So now it's okay to just have a big string of if statements as your command line parser. If that's okay, what else is okay? I have to be ever-vigilant to make sure that the code stays acceptable. Suddenly, the quick and easy scripting language starts requiring more effort than a "big boy" language. The fact that the language doesn't easily support writing code in the better way practically forces you to write crappy code. The Lua code seems to just gravitate toward mediocrity.

And, it's harder to improve the Lua code over time than in non-scripting languages. Refactoring is horrible... if you can't do it with Ctrl+H you probably shouldn't. Renaming variables is risky because if you miss just one instance of MyVariable and it stays MyOldVariable, you end up with two, both implicitly defined because you can't declare variables in Lua (except to scope them). The same problem exists with functions. It's perfectly valid Lua code to call MyFunctionX() from anywhere you like, without ever defining MyFunctionX(), because, you know, maybe someday you'll define one. You won't even find out until you try to execute it. Argh. I hate scripting languages.

Sure, it's at least somewhat a comfort thing. Maybe with a couple decades of Lua experience (shudder), and a big bag of best practices, I wouldn't complain anymore. I would probably learn to accept the creepy hacks that give you sort-of-OO support in Lua. But for now, the things that are supposed to make Lua "easy" and "friendly" are making it difficult and hostile. It's something that you're supposed to just "know" as a principle of programming languages, but I'd never really experienced it until now. My past exploits in scripting languages were limited to a couple pages of code at best, so these sort of things never really cropped up as big problems. (And things that normal people would write script to do I would write "real" code for out of my hatred of script.) I knew the pain of debugging script, but hadn't experienced the slippery slope and how it becomes harder and harder to write good code. It's probably a good lesson to learn first-hand. But it's a painful one.

Actually, I think this lesson can be generalized to something else I've been thinking about recently. Developers (or at least me) tend to avoid programming paradigms that make it seem like the language is fighting you back. When languages feel like they're working with you instead of fighting you, you write better code. To me, a language feels like it's working with me instead of against me when the code I'm writing is clear and concise.

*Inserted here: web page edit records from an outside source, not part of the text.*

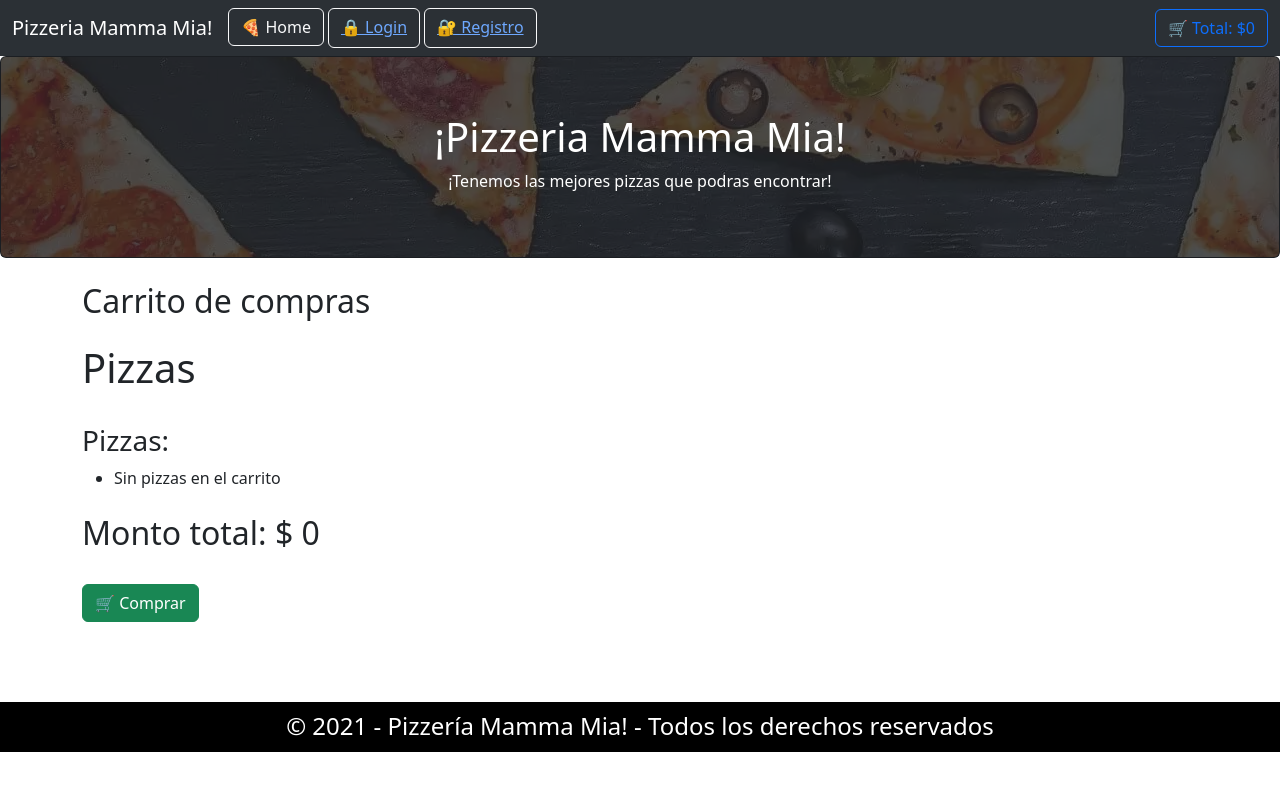
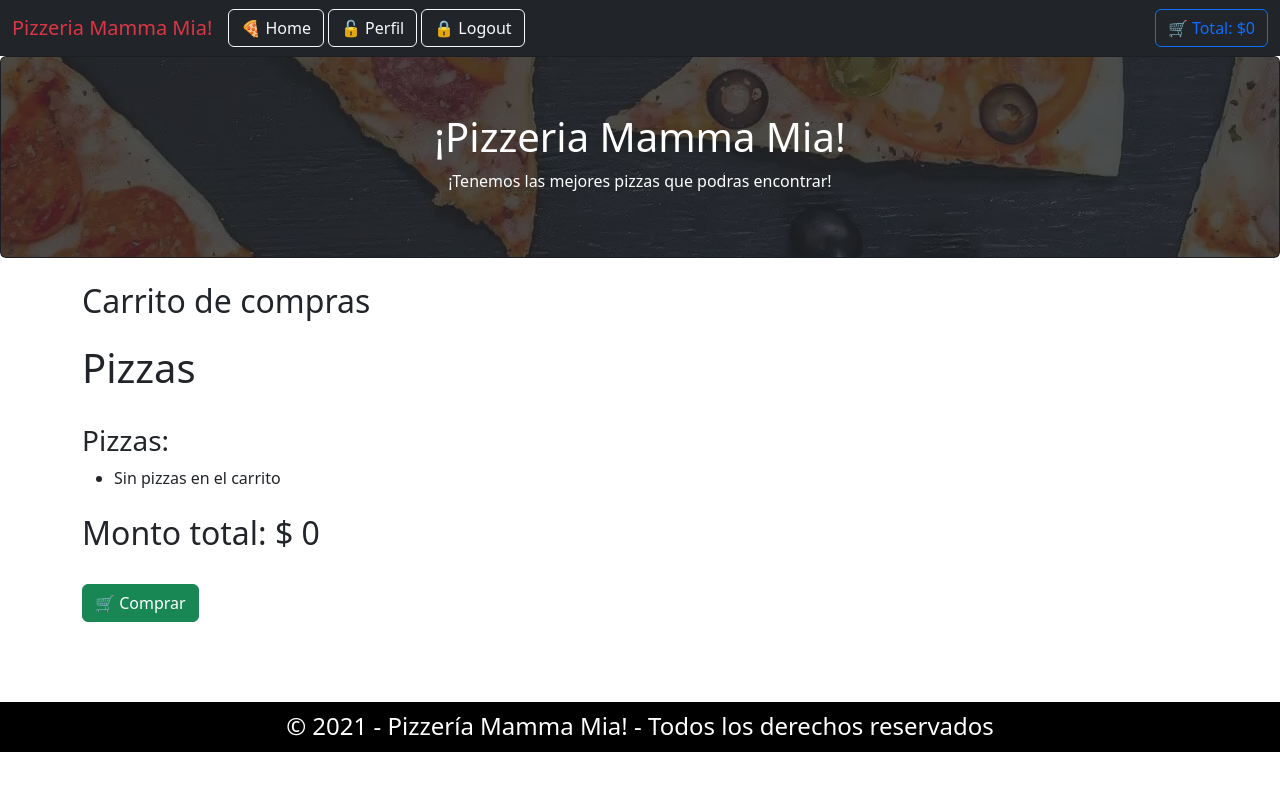
Before and after one commit to Jvegacerda/react-api, a React (Vite) app in the folder react/: page /cart in a window 1280 px wide. Shown: the top 790 px of the page. Built offline with nearby package versions, Linux system fonts and the light colour scheme.

Commit message:
agregados useparams para id de pizza dentro de cardpizza.jsx y pizza.jsx con validacion de token con Usercontect.jsx en navbar, y redireccion segun estado de token true o false en app, mismo token asignado a cart.jsx para si token es false desactivar botton comprar

```diff
--- a/react/components/CardPizza.jsx
+++ b/react/components/CardPizza.jsx
@@ -1,9 +1,11 @@
-import React from 'react'
+import React from 'react';
 import Button from 'react-bootstrap/Button';
 import Card from 'react-bootstrap/Card';
+import { Link } from 'react-router-dom';
 
-export default function CardPizza(props) {
-  const { name, img, ingredients, price, onAddToCart } = props;
+export default function CardPizza({ id, name, img, ingredients, price, onAddToCart }) {
+
+  console.log(id)
 
     return (
         <Card className='mt-4' style={{ width: '25rem' }}>
@@ -21,9 +23,12 @@ export default function CardPizza(props) {
                 </Card.Text>
                 <hr />
                 <h5 className='ms-5'>Precio: ${price}</h5>
+                <Link to={`/pizza/${id}`}>
                     <Button variant="outline-dark" className="ms-5">Ver Más 👀</Button>
+                </Link>
                 <Button variant="dark" className="ms-5" onClick={onAddToCart}>Añadir 🛒</Button>
             </Card.Body>
         </Card>
     );
+
 }
--- a/react/components/navbar.jsx
+++ b/react/components/navbar.jsx
@@ -5,29 +5,39 @@ import Form from 'react-bootstrap/Form';
 import Nav from 'react-bootstrap/Nav';
 import Navbar from 'react-bootstrap/Navbar';
 import { Link } from 'react-router-dom';
-import { useCart } from "../src/context/cartcontext";
+import { useCart } from '../src/context/cartcontext';
+import { useUser } from '../src/context/UserContext';
 // poner atencion a rutas que estan en subcarpetas para no perder horas en errores, no es "../context/cartcontext"
 
 function Producto() {
+  const { token, logout } = useUser(); // Extraer token y logout del contexto
   const { getTotalAmount } = useCart();
-  const token = false; // Simula el estado del token para cambiar entre login/profile register/logout
 
   return (
-    <Navbar bg="dark" data-bs-theme="dark" expand="lg" className="bg-body-tertiary">
+    <Navbar bg="dark" expand="lg" className="bg-dark">
       <Container fluid>
-        <Navbar.Brand href="#">Pizzeria Mamma Mia!</Navbar.Brand>
+        <Navbar.Brand  className="text-danger">Pizzeria Mamma Mia!</Navbar.Brand>
         <Navbar.Toggle aria-controls="navbarScroll" />
         <Navbar.Collapse id="navbarScroll">
-          <Nav className="me-auto my-2 my-lg-0" style={{ maxHeight: '40px' }} navbarScroll>
+          <Nav className="me-auto">
             <Link to="/">
               <Button variant="outline-light" className="me-1">🍕 Home</Button>
             </Link>
-            <Button variant="outline-light" className="me-1">
-              {token === false ? ( <Link to="/login"><p>🔒 Login</p></Link>) : (<Link to="/profile"><p>🔓 Perfil</p></Link>)}
-            </Button>
-            <Button variant="outline-light" className="me-1">
-              {token === false ? (<Link to="/register"><p>🔐 Registro</p></Link>) : (<Link to="/logout"><p>🔒 Logout</p></Link>)}
-            </Button>
+            {token ? (
+              <>
+                <Link to="/profile">
+                  <Button variant="outline-light" className="me-1">🔓 Perfil</Button>
+                </Link>
+                <Button variant="outline-light" className="me-1" onClick={logout}>🔒 Logout </Button>
+              </>) : (<>
+                <Link to="/login">
+                  <Button variant="outline-light" className="me-1">🔒 Login</Button>
+                </Link>
+                <Link to="/register">
+                  <Button variant="outline-light" className="me-1">🔐 Registro</Button>
+                </Link>
+              </>
+            )}
           </Nav>
           <Form className="d-flex">
             <Link to="/cart">
--- a/react/src/App.jsx
+++ b/react/src/App.jsx
@@ -7,35 +7,46 @@ import Home from './pages/home';
 import Register from './pages/Register';
 import Login from './pages/Login';
 import Pizza from './pages/pizza';
-import { BrowserRouter, Route, Routes } from 'react-router-dom';
+import { BrowserRouter, Route, Routes, Navigate } from 'react-router-dom';
 import { Profile } from './pages/profile';
 import Header from '../components/Header';
 import { NotFound } from './pages/NotFound';
 import { CartProvider } from './context/cartcontext';
+import { UserProvider, useUser } from './context/UserContext';
+
+// Componente para manejar las rutas protegidas
+function ProtectedRoutes() {
+  const { token } = useUser();
+
+  return (
+    <Routes>
+      <Route path='/' element={<Home />} />
+      <Route path='/register' element={token ? <Navigate to='/' /> : <Register />} />
+      <Route path='/login' element={token ? <Navigate to='/' /> : <Login />} />
+      <Route path='/cart' element={<Cart />} />
+      <Route path='/pizza/:id' element={<Pizza />} />
+      <Route path='/profile' element={token ? <Profile /> : <Navigate to='/login' />} />
+      <Route path='/logout' element={<Profile />} />
+      <Route path='/404' element={<NotFound />} />
+      <Route path='*' element={<NotFound />} />
+    </Routes>
+  );
+}
 
 function App() {
   return (
+    <UserProvider>
       <StrictMode>
         <BrowserRouter>
           <CartProvider>
             <Producto />
             <Header />
-          <Routes>
-            <Route path='/' element={<Home />} />
-            <Route path='/register' element={<Register />} />
-            <Route path='/login' element={<Login />} />
-            <Route path='/cart' element={<Cart />} />
-            <Route path='/pizza/p001' element={<Pizza />} />
-            <Route path='/profile' element={<Profile />} />
-{/* ** Por ahora mando logout a profile, cambiara probablemente  */}
-            <Route path='/logout' element={<Profile />} />
-            <Route path='/404' element={<NotFound />} />
-            <Route path='*' element={<NotFound />} />
-          </Routes>
+            <ProtectedRoutes />
             <Footer />
           </CartProvider>
         </BrowserRouter>
       </StrictMode>
+    </UserProvider>
   );
 }
 
--- /dev/null
+++ b/react/src/context/UserContext.jsx
@@ -0,0 +1,19 @@
+import { createContext, useState, useContext } from 'react';
+
+const UserContext = createContext();
+
+export const UserProvider = ({ children }) => {
+    const [token, setToken] = useState(true);
+
+    const logout = () => {
+        setToken(false);
+    };
+
+    return (
+        <UserContext.Provider value={{ token, logout }}>
+            {children}
+        </UserContext.Provider>
+    );
+};
+
+export const useUser = () => useContext(UserContext);
--- a/react/src/pages/Cart.jsx
+++ b/react/src/pages/Cart.jsx
@@ -3,9 +3,11 @@ import Row from 'react-bootstrap/Row';
 import Col from 'react-bootstrap/Col';
 import Button from 'react-bootstrap/Button';
 import { useCart } from '../context/cartcontext';
+import { useUser } from '../context/UserContext'
 
 function Cart() {
   const { cartItems, increasePizza, decreasePizza, getTotalAmount } = useCart();
+  const { token } = useUser();
 
   // Calcular el monto total
   const totalAmount = getTotalAmount();
@@ -44,7 +46,8 @@ function Cart() {
         </ul>
         <h2 className="mt-4">Monto total: $ {totalAmount.toLocaleString()}</h2>
 
-      <Button className="mt-4" variant="success">🛒 Comprar</Button>
+        {/* //se desahiblita si token es false */}
+        <Button className="mt-4" variant="success" disabled={!token}>🛒 Comprar</Button>
       </div>
     );
   }
--- a/react/src/pages/home.jsx
+++ b/react/src/pages/home.jsx
@@ -41,6 +41,7 @@ export default function Home(props) {
                     {pizzas.map(item => (
                         <Col key={item.id} md={4} className="mb-4">
                             <CardPizza className='card'
+                                id={item.id}
                                 name={item.name}
                                 price={item.price}
                                 ingredients={item.ingredients}
--- a/react/src/pages/pizza.jsx
+++ b/react/src/pages/pizza.jsx
@@ -1,47 +1,52 @@
+import { useParams } from 'react-router-dom';
+import { useEffect, useState } from 'react';
 import Button from 'react-bootstrap/Button';
 import Card from 'react-bootstrap/Card';
-import { useEffect, useState } from "react"
+import { useCart } from '../context/cartcontext';
 
+export default function Pizza() {
+  const { id } = useParams();
+  const [pizza, setPizza] = useState(null);
+  const { addPizza } = useCart();
 
+  useEffect(() => {
+    fetchPizza(id);
+  }, [id]);
 
-export default function Pizza(props) {
+  const fetchPizza = async (id) => {
+    try {
+      const response = await fetch(`http://localhost:5000/api/pizzas/${id}`);
+      if (!response.ok) {
+        throw new Error('Error al obtener la pizza');
+      }
+      const data = await response.json();
+      setPizza(data);
+    } catch (error) {
+      console.error('Error al obtener la pizza:', error);
+    }
+  };
 
+  const handleAddToCart = () => {
+    addPizza(pizza);
+  };
 
-    const [pizzas , setPizzas] = useState({})
-        useEffect(() => {
-        fetchPizzas()
-        }, [])
-
-        const fetchPizzas = async () => {
-        try {
-            // Cambiar url de await fetch para error
-            const response = await fetch('http://localhost:5000/api/pizzas/p001')
-            if(!response.ok) {
-                throw new Error('La api no funciona')
-            }
-            const data = await response.json()
-            console.log(data)
-            setPizzas(data)
-            } catch (error) {
-            console.error('Error del fetch' , error)
-            }
-        }
+  if (!pizza) return <p>Cargando...</p>;
 
   return (
     <Card style={{ width: '18rem', margin: '1rem' }}>
-        <Card.Img variant="top" src={pizzas.img} />
+      <Card.Img variant="top" src={pizza.img} />
       <Card.Body>
-          <Card.Title>{pizzas.name}</Card.Title>
-          <Card.Text>Precio: $ {pizzas.price}</Card.Text>
+        <Card.Title>{pizza.name}</Card.Title>
+        <Card.Text>Precio: ${pizza.price}</Card.Text>
         <Card.Text>
           <ul>
-            {pizzas.ingredients?.map((ingredient, index) => (
+            {pizza.ingredients.map((ingredient, index) => (
               <li key={index}>🍕 {ingredient}</li>
             ))}
           </ul>
         </Card.Text>
-          <Card.Text>{pizzas.desc}</Card.Text>
-          <Button variant="primary">🛒 Añadir al carrito</Button>
+        <Card.Text>{pizza.desc}</Card.Text>
+        <Button variant="primary" onClick={handleAddToCart}>🛒 Añadir al carrito</Button>
       </Card.Body>
     </Card>
   );
--- a/react/src/pages/profile.jsx
+++ b/react/src/pages/profile.jsx
@@ -1,7 +1,10 @@
-import React from 'react'
+import React from 'react';
 import { Button, Container, Card } from 'react-bootstrap';
+import { useUser } from '../context/UserContext';
 
 export const Profile = () => {
+  const { logout } = useUser();
+
   return (
     <Container className="my-4">
       <Card>
@@ -11,11 +14,11 @@ export const Profile = () => {
             <strong>Correo electrónico:</strong>
             <p>Correodemuestra@tucorreo.cl</p>
           </Card.Text>
-                    <Button variant="primary">
+          <Button variant="primary" onClick={logout}>
             Cerrar sesión
           </Button>
         </Card.Body>
       </Card>
     </Container>
-  )
-}
+  );
+};
```
Lines whose indentation alone changed are shown as unchanged.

It's often advised to create all of the objects in your programs through class factories, or at least static factory methods. But people don't do this, because using class factories for simple operations makes your code uglier and less readable than just using the new operator. If languages made class factories first-class citizens, and the resulting code wasn't so needlessly verbose and weird, people would write better code.

I think this post has rambled enough for now.

Friday, March 2, 2007

A hallway you can sleep in

Today I constructed a rough floor plan of the place I'm hoping to move into in about three weeks. Now I finally have actual numerical dimensions for the strangely-shaped master bedroom:

It's 23 feet by 8 feet.

In one direction, it's one of the biggest bedrooms I've ever seen. In the other, it's one of the smallest. It's just odd. A friend remarked that it's more of a hallway that you can sleep in. Eight feet is just barely enough room to fit my bed. (The place was clearly not designed for a king-size bed.) Since there are heating vents on both sides of the room, my current plan is to place the bed parallel to one of the short walls, a couple feet from the wall. It will look weird, but functionally it will be fine.

The den area is a little small too. I'll probably end up using my current computer sound system as my main living room TV sound system, and then getting something new and smaller for my PC. Since I'll no longer be using my computer as the sole source of entertainment for the home, it's not really necessary to have such a nice sound system for it, I suppose.

The living room will be nice. I haven't really had a living room since moving out here. I'm excited about moving. My closing date is set for three weeks from today. That seems both like a very long time away, and also like it's almost here.